• What are you reading?
John Updike and Robert Caro.
• The loss of redevelopment agency funds dealt a serious blow to the City Council’s ambitious plans for the Civic Center, Samohi, and the park in front of City Hall, among other projects. If elected, what projects would you prioritize and how would you finance them?
Green space and recreational facilities.
• City Hall already provides the Santa Monica-Malibu Unified School District with millions in exchange for access to campuses, mainly athletic fields. Do you believe this deal is good for the city, or should it be revisited and modified? If so, in what ways?
Schools are the absolute cornerstone of our society. Every great city has great schools and in Santa Monica the connections and networks formed in the public schools provide the foundation of community activity and life. It was a good deal for everyone and provides certainty for schools and city.
• If you could ride the Ferris wheel on the Santa Monica Pier with three people in history, who would they be and what would you want to talk about?
Picasso, Washington, Julius Caesar.
• Where do you stand on the Santa Monica Airport?
The airport is a relic of the past. It makes no sense on health, safety, environment and economic grounds. It must be closed. The strategy will be three stage. Immediately remove subsidization, give notice on ground leases of termination when the leases expire, cap movements, charge everyone commercial rates for landing and rent; all of which will begin to transform the current “anything goes” airport environment. In 2015, under the agreement, reclaim the western end of the current airport and thus shorten the runway (closing out jets) and from 2015 focus on closing the whole airport. This would be followed by a visioning process for the 200-plus acres.
• Community benefits as part of development agreements: what is your definition of a benefit? When should the City Council demand benefits and to what degree? And should some be part of a checklist that developers can choose from, or should the council always have complete control in negotiations with developers?
Santa Monica is immensely valuable.

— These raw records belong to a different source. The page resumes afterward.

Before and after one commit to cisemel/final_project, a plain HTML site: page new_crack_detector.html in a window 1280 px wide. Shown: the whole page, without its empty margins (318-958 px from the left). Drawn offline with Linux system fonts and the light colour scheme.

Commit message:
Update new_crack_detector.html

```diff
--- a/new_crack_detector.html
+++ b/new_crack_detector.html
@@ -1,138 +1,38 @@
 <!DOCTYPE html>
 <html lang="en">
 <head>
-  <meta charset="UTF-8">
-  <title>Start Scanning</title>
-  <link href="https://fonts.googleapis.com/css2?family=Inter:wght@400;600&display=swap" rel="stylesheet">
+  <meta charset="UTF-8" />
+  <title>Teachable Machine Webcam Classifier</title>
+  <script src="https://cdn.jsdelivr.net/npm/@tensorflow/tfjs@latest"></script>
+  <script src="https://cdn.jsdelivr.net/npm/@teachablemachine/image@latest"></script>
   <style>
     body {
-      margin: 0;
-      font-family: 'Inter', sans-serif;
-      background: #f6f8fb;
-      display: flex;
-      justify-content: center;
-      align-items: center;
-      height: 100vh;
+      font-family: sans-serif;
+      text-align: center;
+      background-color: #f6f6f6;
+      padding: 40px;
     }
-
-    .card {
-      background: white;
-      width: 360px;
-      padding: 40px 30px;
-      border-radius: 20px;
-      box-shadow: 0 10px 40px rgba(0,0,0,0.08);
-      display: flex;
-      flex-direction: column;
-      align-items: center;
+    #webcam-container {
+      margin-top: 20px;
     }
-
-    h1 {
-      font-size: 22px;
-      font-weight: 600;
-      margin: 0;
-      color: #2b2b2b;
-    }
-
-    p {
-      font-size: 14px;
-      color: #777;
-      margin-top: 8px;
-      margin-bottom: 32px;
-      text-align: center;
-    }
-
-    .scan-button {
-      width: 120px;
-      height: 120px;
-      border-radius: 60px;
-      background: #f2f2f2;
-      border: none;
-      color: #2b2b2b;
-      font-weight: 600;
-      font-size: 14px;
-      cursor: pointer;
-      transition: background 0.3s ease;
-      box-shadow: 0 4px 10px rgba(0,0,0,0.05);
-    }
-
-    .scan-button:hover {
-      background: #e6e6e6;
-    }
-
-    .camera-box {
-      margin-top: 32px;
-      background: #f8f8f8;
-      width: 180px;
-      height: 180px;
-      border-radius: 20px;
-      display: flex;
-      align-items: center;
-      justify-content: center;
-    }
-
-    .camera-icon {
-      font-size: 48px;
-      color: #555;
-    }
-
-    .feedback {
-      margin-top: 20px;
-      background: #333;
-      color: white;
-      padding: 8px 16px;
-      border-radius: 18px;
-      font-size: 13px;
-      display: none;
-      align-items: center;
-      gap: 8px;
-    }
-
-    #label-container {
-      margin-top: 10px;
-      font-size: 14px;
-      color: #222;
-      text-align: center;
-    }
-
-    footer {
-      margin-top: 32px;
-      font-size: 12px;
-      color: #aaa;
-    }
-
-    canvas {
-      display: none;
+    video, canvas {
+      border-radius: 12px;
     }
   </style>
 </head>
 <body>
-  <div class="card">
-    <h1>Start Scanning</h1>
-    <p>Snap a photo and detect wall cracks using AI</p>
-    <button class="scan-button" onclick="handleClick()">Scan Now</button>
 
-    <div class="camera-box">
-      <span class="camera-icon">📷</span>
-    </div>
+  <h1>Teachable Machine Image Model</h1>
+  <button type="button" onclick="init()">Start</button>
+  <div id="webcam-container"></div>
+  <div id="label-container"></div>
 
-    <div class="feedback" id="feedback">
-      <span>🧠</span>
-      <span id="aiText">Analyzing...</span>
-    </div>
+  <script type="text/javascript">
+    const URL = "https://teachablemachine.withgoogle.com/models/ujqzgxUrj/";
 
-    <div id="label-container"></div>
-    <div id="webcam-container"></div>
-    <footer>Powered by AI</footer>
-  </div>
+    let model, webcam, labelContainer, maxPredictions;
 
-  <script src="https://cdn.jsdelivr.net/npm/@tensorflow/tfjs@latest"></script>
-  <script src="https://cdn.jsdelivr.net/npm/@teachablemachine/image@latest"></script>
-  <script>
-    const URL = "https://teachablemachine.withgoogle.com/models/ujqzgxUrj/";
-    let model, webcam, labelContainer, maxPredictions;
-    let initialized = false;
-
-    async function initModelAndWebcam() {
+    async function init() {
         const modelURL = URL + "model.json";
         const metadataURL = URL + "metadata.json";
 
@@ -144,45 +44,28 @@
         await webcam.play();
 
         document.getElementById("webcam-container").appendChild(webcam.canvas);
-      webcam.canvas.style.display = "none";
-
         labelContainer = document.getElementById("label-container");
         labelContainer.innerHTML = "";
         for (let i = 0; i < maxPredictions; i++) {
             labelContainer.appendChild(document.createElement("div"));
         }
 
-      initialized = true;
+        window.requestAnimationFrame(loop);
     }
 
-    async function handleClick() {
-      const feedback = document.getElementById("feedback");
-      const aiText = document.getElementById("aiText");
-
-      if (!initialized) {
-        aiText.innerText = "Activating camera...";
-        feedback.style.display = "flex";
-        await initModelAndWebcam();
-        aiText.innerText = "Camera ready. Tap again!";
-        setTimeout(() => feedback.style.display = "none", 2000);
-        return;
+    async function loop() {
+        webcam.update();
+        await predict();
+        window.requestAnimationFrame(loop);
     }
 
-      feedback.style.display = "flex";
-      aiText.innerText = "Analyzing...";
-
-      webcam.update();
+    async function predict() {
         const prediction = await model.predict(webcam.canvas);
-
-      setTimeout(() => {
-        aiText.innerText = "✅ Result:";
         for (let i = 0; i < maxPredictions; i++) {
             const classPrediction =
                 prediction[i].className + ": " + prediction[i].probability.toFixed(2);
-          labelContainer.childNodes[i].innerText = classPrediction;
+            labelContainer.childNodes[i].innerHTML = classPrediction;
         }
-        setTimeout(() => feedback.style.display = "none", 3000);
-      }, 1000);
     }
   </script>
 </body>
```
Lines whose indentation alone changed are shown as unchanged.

Therefore the city must have a list of priorities and benefits that are agreed on ahead of time and form a strong compensation to the city and its residents for the value of the development agreements and development in general. Community benefits must always be present in Tier 3 and Tier 2 developments. Our objective is to ensure that the development produces a wave of public investment that matches the private investment.
• What is your definition of overdevelopment and what is your plan to prevent it?
Huge buildings that overwhelm city streets, out of balance developments that force too much building on too little a site, canyon-ize of city streets, high-rise in the wrong place, buildings with hundreds of apartments that are 15 feet from the freeway, buildings with hundreds of tiny apartments. Tighten and toughen our zoning code, reject inappropriate development agreements, say no often, lay out clear standards and make the scale and balance of our city an overriding concern.
• The sputtering economy and the rise in pension contribution costs have forced some cities to file for bankruptcy. Santa Monica is doing better than most, but if nothing is done to trim costs, deficits will become reality. What’s your plan for controlling public employee pension costs?
We need to restrain the number in City Hall, make changes to the way we do business and constrain the cost of running the city by rearranging staffing, becoming more flexible in customer service, use technology to solve residents’ needs. It’s clearly bureaucracy, not service, you want to cut. It’s the staff numbers that create the overall issue.
• How do you get across town during rush hour? Any tips or shortcuts?
I ride my bike. Everyone should.
• What should City Hall’s role be when it comes to the creation of affordable housing?
City Hall needs to be leading. The state removing redevelopment agencies means less housing. Our new strategy will be based around city budget dollars, forming a foundation and partnership for major pension plan investment and thus a sizable opportunity for new housing. The same approach will be used for workforce accommodation.